Another challenge is making sure all of the wire, stranded or solid, is crimped into the terminal consistently and accurately, whether from a benchtop or automated system.
Failure to fully crimp the wire results in “strands out,” a term that refers to strands that are neither cut off nor in the crimp area. Boyd says that 10 percent strands out can be difficult to detect using traditional crimp force monitors.
Although very thin wire is now widely available, terminals small enough to be crimped onto it are less so, because they are difficult to manufacture. To counter this problem, Schleuniger developed a machine that folds the wire to double its cross-section. This lets assemblers use a more conventional size terminal with very small wire.
However, sometimes this wire is too small to be terminated and must be soldered or ultrasonically welded to a connector.
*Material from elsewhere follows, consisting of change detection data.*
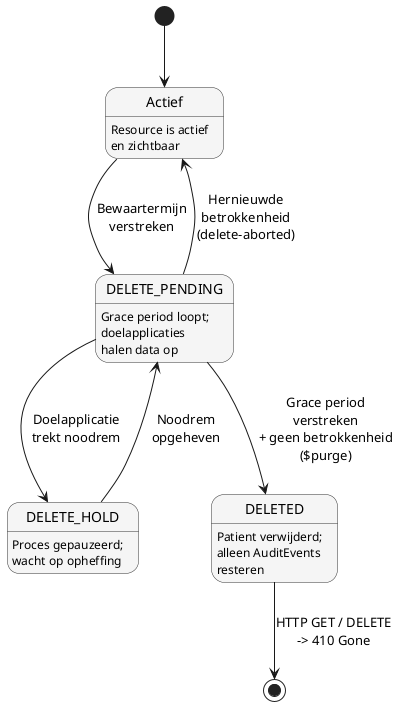
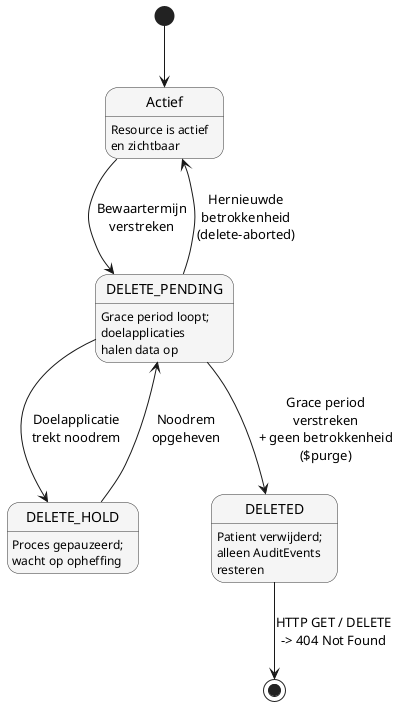
@startuml archivering-tag-lifecycle

skinparam state {
  BackgroundColor #f5f5f5
  BorderColor #333333
}

[*] --> Actief

Actief : Resource is actief\nen zichtbaar

Actief --> DELETE_PENDING : Bewaartermijn\nverstreken

DELETE_PENDING : Grace period loopt;\ndoelapplicaties\nhalen data op
DELETE_PENDING --> DELETE_HOLD : Doelapplicatie\ntrekt noodrem
DELETE_PENDING --> Actief : Hernieuwde\nbetrokkenheid\n(delete-aborted)
DELETE_PENDING --> DELETED : Grace period\nverstreken\n+ geen betrokkenheid\n($purge)

DELETE_HOLD : Proces gepauzeerd;\nwacht op opheffing
DELETE_HOLD --> DELETE_PENDING : Noodrem\nopgeheven

DELETED : Patient verwijderd;\nalleen AuditEvents\nresteren
- DELETED --> [*] : HTTP GET / DELETE\n-> 410 Gone
+ DELETED --> [*] : HTTP GET / DELETE\n-> 404 Not Found

@enduml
Testing crimp force when terminating very small wire is another challenge. Artos has developed new polymer technology that increases the sensitivity of the load-cell to more accurately record crimp force.
Another type of monitoring system measures crimp force in electrical units rather than newtons or pounds.
“Most crimp force monitoring technology is reaching its limits with very small wire,” says Boyd.
Installation and IndustryInstalling this wire offers other challenges. One is making sure loose strands don’t touch a nearby terminal and cause a wire to short. Marlin Shelly, president of Cirris, says this can occur when an installation requires several terminals to be very close to each other. In such cases, some manufacturers prevent shorting by “overmolding,” that is, placing a very thin layer of plastic at the back end of the crimped terminal. “This insulates the wire and makes it more stable,” says Shelly.
If assemblers think processing 26 AWG wire is challenging, the future holds little solace. Wire will continue to get thinner. For the past year, Delphi has been researching the development of 28 and 30 AWG wire for the automotive industry.
Dave Kelly, standards and industry liaison for Daniels Manufacturing Corp., knows of one manufacturer that is coating very small wire with a metal much lighter and stronger than copper but just as conductive for use in the aircraft industry.
And the medical profession is increasingly using very small wire because it lets surgeons make incisions as tiny as 3 millimeters in diameter. Into this tiny orifice, a surgeon might insert a light, camera and cauterizing tool, all of which are connected to wire as small as 40 AWG-which is thinner than a human hair. Moreover, surgeons are hoping to one day use wire as small as 50 AWG in their operations.